Make an exact copy of all the entries, but do not reproduce the pictures.
#### Available data ####
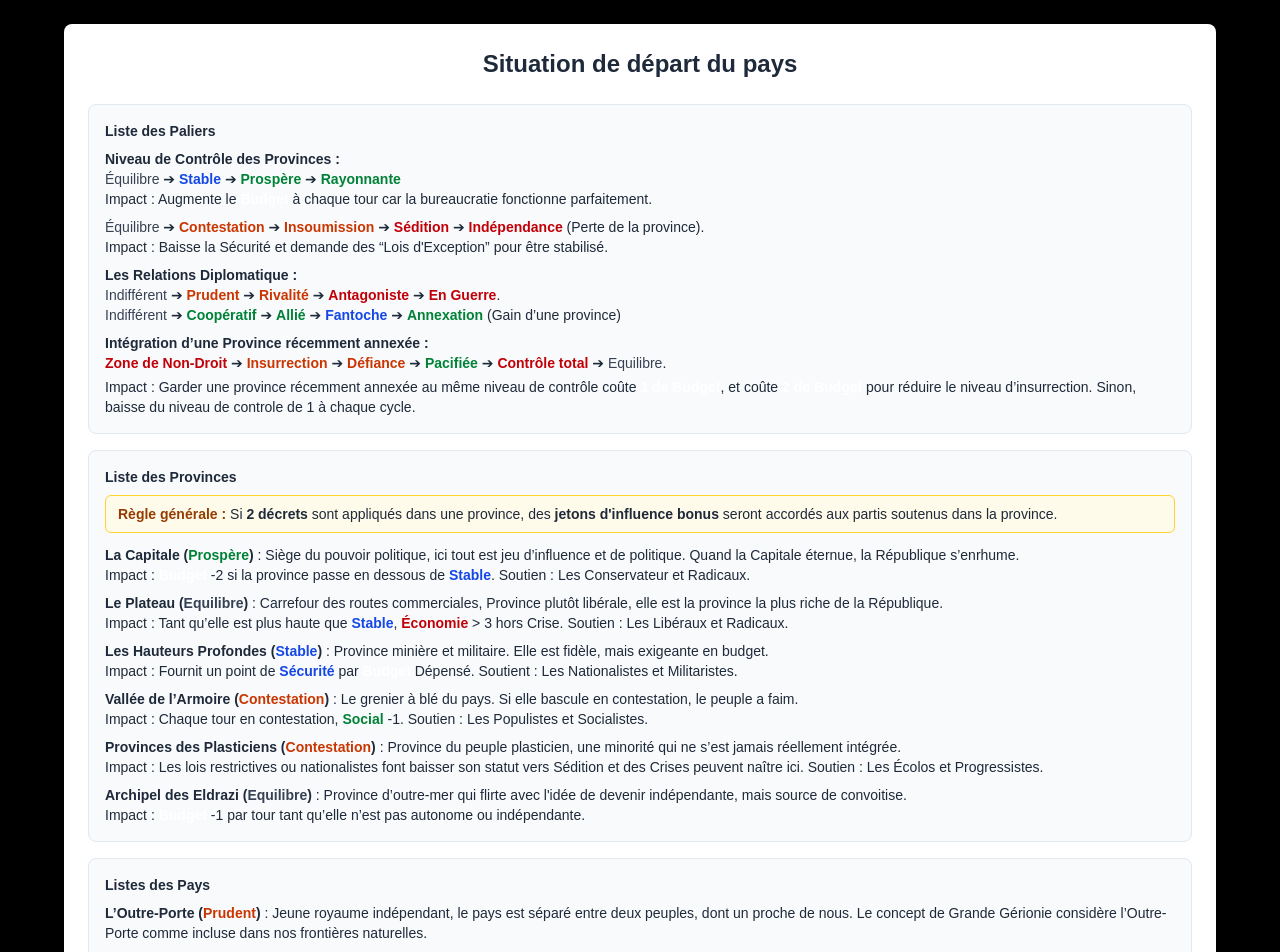
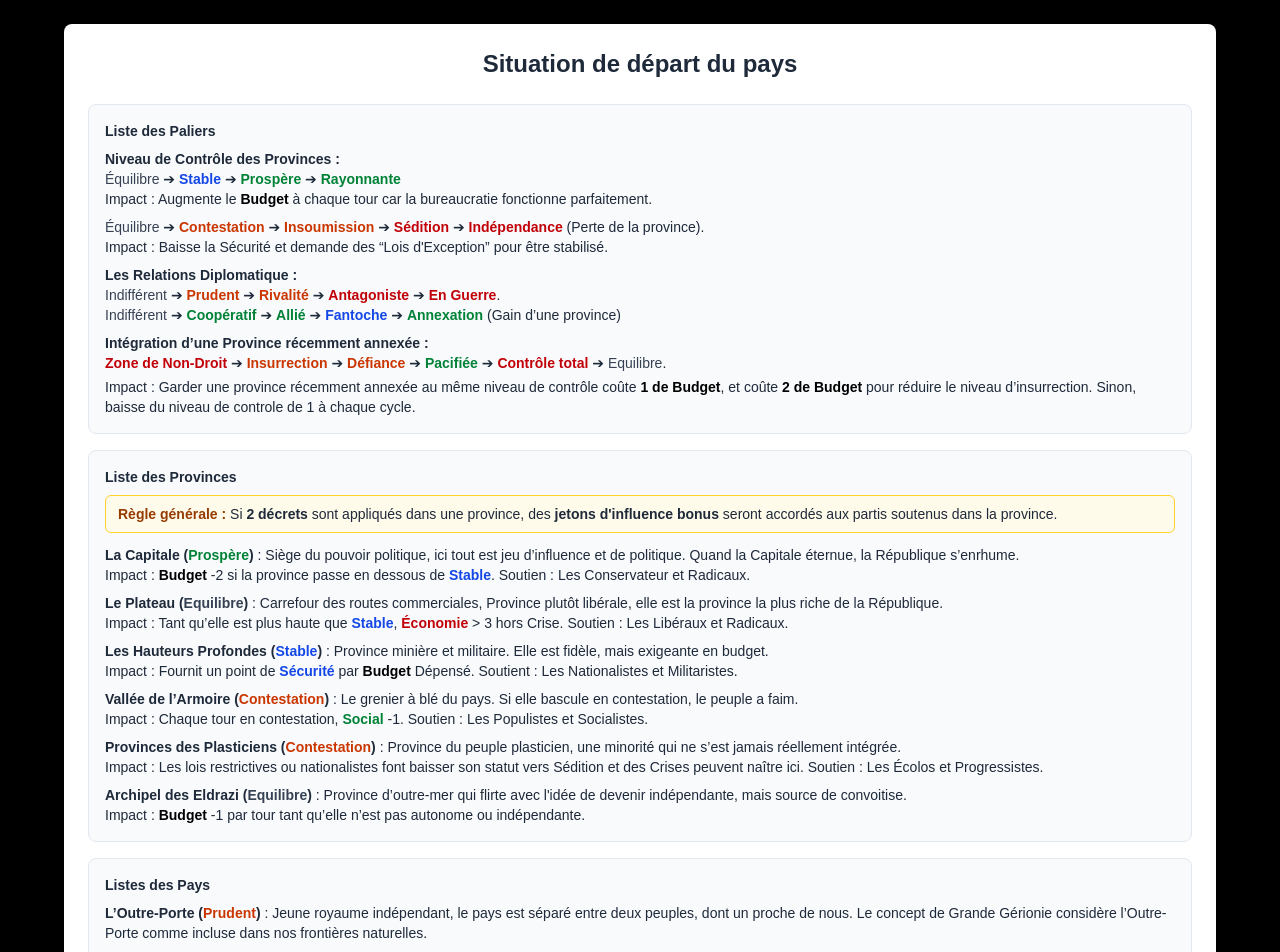
Before and after one commit to Yahiabenlet/interfaceAssemblee, a Next.js app: page /depart in a window 1280 px wide. Shown: the top 952 px of the page. Built offline with nearby package versions, Linux system fonts and the light colour scheme.

Commit message:
changement des couleurs du budget mode clair mode somble

```diff
--- a/app/depart/page.tsx
+++ b/app/depart/page.tsx
@@ -66,7 +66,7 @@ export default function DepartPage() {
             </p>
             <p className="mb-2">
               Impact : Augmente le{" "}
-              <span className="font-bold text-white">Budget</span>{" "}
+              <span className="font-bold text-black dark:text-white">Budget</span>{" "}
               à chaque tour car la bureaucratie fonctionne parfaitement.
             </p>
             <p>
@@ -105,8 +105,8 @@ export default function DepartPage() {
             </p>
             <p className="mt-1">
               Impact : Garder une province récemment annexée au même niveau de contrôle coûte{" "}
-              <span className="font-bold text-white">1 de Budget</span>, et coûte{" "}
-              <span className="font-bold text-white">2 de Budget</span> pour réduire le niveau d’insurrection.
+              <span className="font-bold text-black dark:text-white">1 de Budget</span>, et coûte{" "}
+              <span className="font-bold text-black dark:text-white">2 de Budget</span> pour réduire le niveau d’insurrection.
               Sinon, baisse du niveau de controle de 1 à chaque cycle.
             </p>
           </section>
@@ -123,7 +123,7 @@ export default function DepartPage() {
             <p><strong>La Capitale (<span className="text-green-700 dark:text-green-300">Prospère</span>)</strong> : Siège du pouvoir politique, ici tout est jeu d’influence et de politique. Quand la Capitale éternue, la République s’enrhume.</p>
             <p className="mb-2">
               Impact :{" "}
-              <span className="font-bold text-white">Budget</span>{" "}
+              <span className="font-bold text-black dark:text-white">Budget</span>{" "}
               -2 si la province passe en dessous de{" "}
               <span className="text-blue-700 dark:text-blue-300 font-semibold">Stable</span>. Soutien : Les Conservateur et Radicaux.
             </p>
@@ -141,7 +141,7 @@ export default function DepartPage() {
               Impact : Fournit un point de{" "}
               <span className="text-blue-700 dark:text-blue-300 font-semibold">Sécurité</span>{" "}
               par{" "}
-              <span className="font-bold text-white">Budget</span>{" "}
+              <span className="font-bold text-black dark:text-white">Budget</span>{" "}
               Dépensé. Soutient : Les Nationalistes et Militaristes.
             </p>
 
@@ -158,7 +158,7 @@ export default function DepartPage() {
             <p><strong>Archipel des Eldrazi (<span className="text-gray-700 dark:text-gray-300">Equilibre</span>)</strong> : Province d’outre-mer qui flirte avec l&apos;idée de devenir indépendante, mais source de convoitise.</p>
             <p>
               Impact :{" "}
-              <span className="font-bold text-white">Budget</span>{" "}
+              <span className="font-bold text-black dark:text-white">Budget</span>{" "}
               -1 par tour tant qu’elle n’est pas autonome ou indépendante.
             </p>
           </section>
```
####
#### Result of the exercise
Before and after one commit to Yahiabenlet/interfaceAssemblee, a Next.js app: page /depart in a window 1280 px wide. Shown: the top 952 px of the page. Built offline with nearby package versions, Linux system fonts and the light colour scheme.

Commit message:
changement des couleurs du budget mode clair mode somble

```diff
--- a/app/depart/page.tsx
+++ b/app/depart/page.tsx
@@ -66,7 +66,7 @@ export default function DepartPage() {
             </p>
             <p className="mb-2">
               Impact : Augmente le{" "}
-              <span className="font-bold text-white">Budget</span>{" "}
+              <span className="font-bold text-black dark:text-white">Budget</span>{" "}
               à chaque tour car la bureaucratie fonctionne parfaitement.
             </p>
             <p>
@@ -105,8 +105,8 @@ export default function DepartPage() {
             </p>
             <p className="mt-1">
               Impact : Garder une province récemment annexée au même niveau de contrôle coûte{" "}
-              <span className="font-bold text-white">1 de Budget</span>, et coûte{" "}
-              <span className="font-bold text-white">2 de Budget</span> pour réduire le niveau d’insurrection.
+              <span className="font-bold text-black dark:text-white">1 de Budget</span>, et coûte{" "}
+              <span className="font-bold text-black dark:text-white">2 de Budget</span> pour réduire le niveau d’insurrection.
               Sinon, baisse du niveau de controle de 1 à chaque cycle.
             </p>
           </section>
@@ -123,7 +123,7 @@ export default function DepartPage() {
             <p><strong>La Capitale (<span className="text-green-700 dark:text-green-300">Prospère</span>)</strong> : Siège du pouvoir politique, ici tout est jeu d’influence et de politique. Quand la Capitale éternue, la République s’enrhume.</p>
             <p className="mb-2">
               Impact :{" "}
-              <span className="font-bold text-white">Budget</span>{" "}
+              <span className="font-bold text-black dark:text-white">Budget</span>{" "}
               -2 si la province passe en dessous de{" "}
               <span className="text-blue-700 dark:text-blue-300 font-semibold">Stable</span>. Soutien : Les Conservateur et Radicaux.
             </p>
@@ -141,7 +141,7 @@ export default function DepartPage() {
               Impact : Fournit un point de{" "}
               <span className="text-blue-700 dark:text-blue-300 font-semibold">Sécurité</span>{" "}
               par{" "}
-              <span className="font-bold text-white">Budget</span>{" "}
+              <span className="font-bold text-black dark:text-white">Budget</span>{" "}
               Dépensé. Soutient : Les Nationalistes et Militaristes.
             </p>
 
@@ -158,7 +158,7 @@ export default function DepartPage() {
             <p><strong>Archipel des Eldrazi (<span className="text-gray-700 dark:text-gray-300">Equilibre</span>)</strong> : Province d’outre-mer qui flirte avec l&apos;idée de devenir indépendante, mais source de convoitise.</p>
             <p>
               Impact :{" "}
-              <span className="font-bold text-white">Budget</span>{" "}
+              <span className="font-bold text-black dark:text-white">Budget</span>{" "}
               -1 par tour tant qu’elle n’est pas autonome ou indépendante.
             </p>
           </section>
```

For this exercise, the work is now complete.